I remember watching the 2021 Field of Dreams baseball game and hearing the announcer ask about the corn. He mentioned that it didn't look like sweet corn, and folks that is because it wasn't sweet corn. Less than 1% of the corn grown in Iowa is actually sweet corn. Majority of the corn we grow is Dent #2 field corn. Iowa is known as the corn state but less than 2% of our population is involved in producing that corn therefore it is not surprising that there would be questions.
Many people remember the good ol' days when they would lace up their boots, slap on a hat, and head out to the field for their summer job of detasseling. I had a fair goer stop by our booth and ask me if we still detassel by hand and if we detassel all corn.
Detasseling is the act of removing the pollen producing flowers, the tassel from the tops of the corn plant. It is a form of pollination control to increase variety potential by crossing or hybridizing two varieties of corn. Detasseling is only performed in seed corn fields. The corn that will be used for planting next growing season. Seed production is very highly monitored to guarantee seed purity and uniformity. Hybrid corn increases uniformity out in the field, it ensures the plants will pollinate and be ready for harvest all at the same time. Hybrid varieties also offer the opportunity for fast growing, drought tolerant and pest resistant characteristics.
Detasseling machines remove about 85 – 90% of the tassels in a field. Manual labor is then needed to finish the field. By hand, tassels are removed by grasping the base of the tassel, breaking it, then pulling it from the top of the corn plant.
Seed corn is planted in patterns or blocks of a 6:2 or 4:1 ratio; six female and two male rows or four female and one male row. We detassel the female rows. Corn plants have two separate flowers, the tassel makes the pollen and the ear of corn collects it. By detasseling the female rows, we are ensuring that the male rows pollinate all of the corn.
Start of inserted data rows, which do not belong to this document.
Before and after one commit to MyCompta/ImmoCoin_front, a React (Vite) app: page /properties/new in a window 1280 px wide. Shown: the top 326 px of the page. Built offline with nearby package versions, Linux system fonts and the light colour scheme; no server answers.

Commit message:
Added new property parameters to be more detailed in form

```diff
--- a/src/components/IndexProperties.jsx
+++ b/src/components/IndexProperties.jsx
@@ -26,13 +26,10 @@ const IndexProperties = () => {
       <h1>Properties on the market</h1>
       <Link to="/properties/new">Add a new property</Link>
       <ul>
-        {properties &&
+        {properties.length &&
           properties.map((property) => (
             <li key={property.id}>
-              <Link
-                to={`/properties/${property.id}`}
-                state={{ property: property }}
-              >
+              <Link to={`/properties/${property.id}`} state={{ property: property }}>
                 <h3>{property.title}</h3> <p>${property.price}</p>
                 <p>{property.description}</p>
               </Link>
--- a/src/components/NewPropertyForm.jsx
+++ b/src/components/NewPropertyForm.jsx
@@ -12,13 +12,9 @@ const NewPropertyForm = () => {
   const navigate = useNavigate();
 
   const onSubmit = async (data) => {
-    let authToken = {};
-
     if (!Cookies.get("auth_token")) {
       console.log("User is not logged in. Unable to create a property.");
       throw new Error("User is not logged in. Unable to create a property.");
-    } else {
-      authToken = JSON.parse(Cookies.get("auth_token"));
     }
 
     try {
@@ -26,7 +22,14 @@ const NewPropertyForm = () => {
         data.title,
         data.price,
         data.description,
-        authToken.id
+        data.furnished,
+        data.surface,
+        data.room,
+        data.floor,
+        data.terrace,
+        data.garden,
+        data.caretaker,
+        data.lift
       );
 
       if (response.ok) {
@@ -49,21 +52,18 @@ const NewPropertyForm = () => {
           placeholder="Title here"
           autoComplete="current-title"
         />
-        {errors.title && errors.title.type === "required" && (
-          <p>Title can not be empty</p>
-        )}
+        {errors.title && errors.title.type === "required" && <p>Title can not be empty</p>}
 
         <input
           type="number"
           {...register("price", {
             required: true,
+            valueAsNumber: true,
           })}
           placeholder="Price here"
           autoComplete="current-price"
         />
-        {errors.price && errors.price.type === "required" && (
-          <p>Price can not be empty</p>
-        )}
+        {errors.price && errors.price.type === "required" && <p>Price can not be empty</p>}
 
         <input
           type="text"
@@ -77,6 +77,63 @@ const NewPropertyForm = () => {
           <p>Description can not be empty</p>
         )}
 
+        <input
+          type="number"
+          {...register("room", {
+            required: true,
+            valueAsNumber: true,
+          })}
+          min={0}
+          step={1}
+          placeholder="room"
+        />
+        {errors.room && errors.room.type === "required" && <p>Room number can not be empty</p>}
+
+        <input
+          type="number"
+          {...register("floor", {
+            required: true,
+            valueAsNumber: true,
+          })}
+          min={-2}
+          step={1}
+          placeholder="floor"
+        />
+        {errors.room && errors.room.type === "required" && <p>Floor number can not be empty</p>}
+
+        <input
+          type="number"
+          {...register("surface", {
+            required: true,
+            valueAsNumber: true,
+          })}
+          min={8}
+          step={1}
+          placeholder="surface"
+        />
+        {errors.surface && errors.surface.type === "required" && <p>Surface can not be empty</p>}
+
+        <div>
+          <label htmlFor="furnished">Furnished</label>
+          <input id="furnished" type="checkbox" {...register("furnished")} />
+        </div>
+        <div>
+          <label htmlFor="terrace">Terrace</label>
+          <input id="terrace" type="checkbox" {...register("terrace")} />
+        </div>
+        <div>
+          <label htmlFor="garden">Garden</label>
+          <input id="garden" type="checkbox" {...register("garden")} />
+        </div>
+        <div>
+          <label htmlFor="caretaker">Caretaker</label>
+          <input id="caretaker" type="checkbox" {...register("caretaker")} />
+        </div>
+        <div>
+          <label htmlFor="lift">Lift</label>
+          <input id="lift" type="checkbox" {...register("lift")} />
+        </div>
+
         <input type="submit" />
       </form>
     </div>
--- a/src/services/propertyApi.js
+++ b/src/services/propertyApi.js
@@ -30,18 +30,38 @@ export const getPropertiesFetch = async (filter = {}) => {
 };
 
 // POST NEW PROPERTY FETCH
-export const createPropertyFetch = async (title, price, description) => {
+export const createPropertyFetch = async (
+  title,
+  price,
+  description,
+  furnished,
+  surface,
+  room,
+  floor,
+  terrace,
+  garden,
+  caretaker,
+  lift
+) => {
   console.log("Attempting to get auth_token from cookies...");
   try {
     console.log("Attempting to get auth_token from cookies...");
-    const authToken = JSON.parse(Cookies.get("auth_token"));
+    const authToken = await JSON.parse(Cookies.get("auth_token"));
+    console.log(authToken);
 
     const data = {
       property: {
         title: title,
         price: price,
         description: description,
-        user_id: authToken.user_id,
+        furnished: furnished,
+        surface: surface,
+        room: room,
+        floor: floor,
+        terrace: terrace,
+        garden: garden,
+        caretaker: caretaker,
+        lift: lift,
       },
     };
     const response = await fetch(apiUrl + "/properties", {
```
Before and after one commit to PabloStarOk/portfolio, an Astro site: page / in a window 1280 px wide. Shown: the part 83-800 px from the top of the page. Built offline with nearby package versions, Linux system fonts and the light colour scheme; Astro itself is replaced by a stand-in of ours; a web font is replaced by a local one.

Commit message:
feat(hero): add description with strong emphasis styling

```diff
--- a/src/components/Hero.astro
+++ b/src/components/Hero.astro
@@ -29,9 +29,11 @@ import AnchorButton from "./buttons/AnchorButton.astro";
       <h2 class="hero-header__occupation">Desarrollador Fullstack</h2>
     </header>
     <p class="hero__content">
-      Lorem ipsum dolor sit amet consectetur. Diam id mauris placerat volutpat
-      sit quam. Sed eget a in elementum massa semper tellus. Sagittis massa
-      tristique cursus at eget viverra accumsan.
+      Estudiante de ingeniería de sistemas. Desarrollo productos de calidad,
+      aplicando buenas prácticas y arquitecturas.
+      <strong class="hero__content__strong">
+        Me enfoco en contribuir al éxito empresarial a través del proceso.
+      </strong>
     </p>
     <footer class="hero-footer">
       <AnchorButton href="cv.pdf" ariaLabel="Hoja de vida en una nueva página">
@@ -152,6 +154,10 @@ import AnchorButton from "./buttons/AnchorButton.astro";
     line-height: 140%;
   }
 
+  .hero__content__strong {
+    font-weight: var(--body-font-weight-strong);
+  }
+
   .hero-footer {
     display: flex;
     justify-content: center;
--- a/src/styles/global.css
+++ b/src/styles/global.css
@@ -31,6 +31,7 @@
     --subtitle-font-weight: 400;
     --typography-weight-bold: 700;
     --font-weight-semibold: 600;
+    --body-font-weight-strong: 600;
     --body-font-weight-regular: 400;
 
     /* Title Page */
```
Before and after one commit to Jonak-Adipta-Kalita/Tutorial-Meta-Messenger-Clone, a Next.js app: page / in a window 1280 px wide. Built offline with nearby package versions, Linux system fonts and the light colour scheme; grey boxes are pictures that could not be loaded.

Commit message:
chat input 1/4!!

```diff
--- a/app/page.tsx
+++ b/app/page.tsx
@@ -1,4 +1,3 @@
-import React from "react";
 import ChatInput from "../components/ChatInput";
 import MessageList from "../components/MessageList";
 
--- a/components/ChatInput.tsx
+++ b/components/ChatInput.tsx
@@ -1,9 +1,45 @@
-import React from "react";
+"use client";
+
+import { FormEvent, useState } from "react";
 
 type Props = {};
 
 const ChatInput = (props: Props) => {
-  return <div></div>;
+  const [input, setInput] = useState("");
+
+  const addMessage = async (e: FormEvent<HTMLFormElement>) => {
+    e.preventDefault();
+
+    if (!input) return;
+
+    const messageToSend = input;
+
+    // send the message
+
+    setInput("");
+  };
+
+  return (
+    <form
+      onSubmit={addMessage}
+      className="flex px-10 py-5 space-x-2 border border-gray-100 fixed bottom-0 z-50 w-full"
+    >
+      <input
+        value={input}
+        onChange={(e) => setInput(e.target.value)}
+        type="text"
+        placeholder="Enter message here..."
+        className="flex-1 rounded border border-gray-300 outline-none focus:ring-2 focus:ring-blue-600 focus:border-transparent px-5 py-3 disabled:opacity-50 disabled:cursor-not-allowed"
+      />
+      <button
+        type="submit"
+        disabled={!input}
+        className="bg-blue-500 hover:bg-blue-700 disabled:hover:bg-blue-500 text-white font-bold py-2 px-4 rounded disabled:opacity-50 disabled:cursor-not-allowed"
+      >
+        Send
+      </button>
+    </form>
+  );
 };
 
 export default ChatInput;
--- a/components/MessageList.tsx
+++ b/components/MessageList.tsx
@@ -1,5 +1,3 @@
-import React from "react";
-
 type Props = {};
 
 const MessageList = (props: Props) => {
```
This will create the future hybrid corn seeds that will yield high and have desirable environmental traits.
The start began around 1910 when corn breeders experimented with crossing two high yielding corn varieties. Researchers found that an inbred (genetically pure) line had potential to cross with more vigor but still high yields, by selecting the traits we desire we can improve corn genetics.
"Before hybrid seed corn, farmers would keep ears of corn that looked the best so they could use them to plant the next spring, but this took many years to see significant genetic improvements," according to Bob Nielsen, Extension corn specialist at Purdue University (Hybrid seed corn basics (farmprogress.com)). Only seed from the female parent is harvested to be sold as seed corn. Male rows are either destroyed after pollination is finished or are harvested separately, Nielsen says.
1933: Less than 1% of people planted hybrid corn
1944: Over 83% of people planted hybrid corn
Through my research, I found that the average detasseling jobs pay about 15.00 an hour. Detasseling is great for a high school or college student looking for summer work. The season is relatively short!
Here is a fun video showing the season of detasseling!
Video showing the detasseling process: https://youtu.be/fHUHg6iCDKM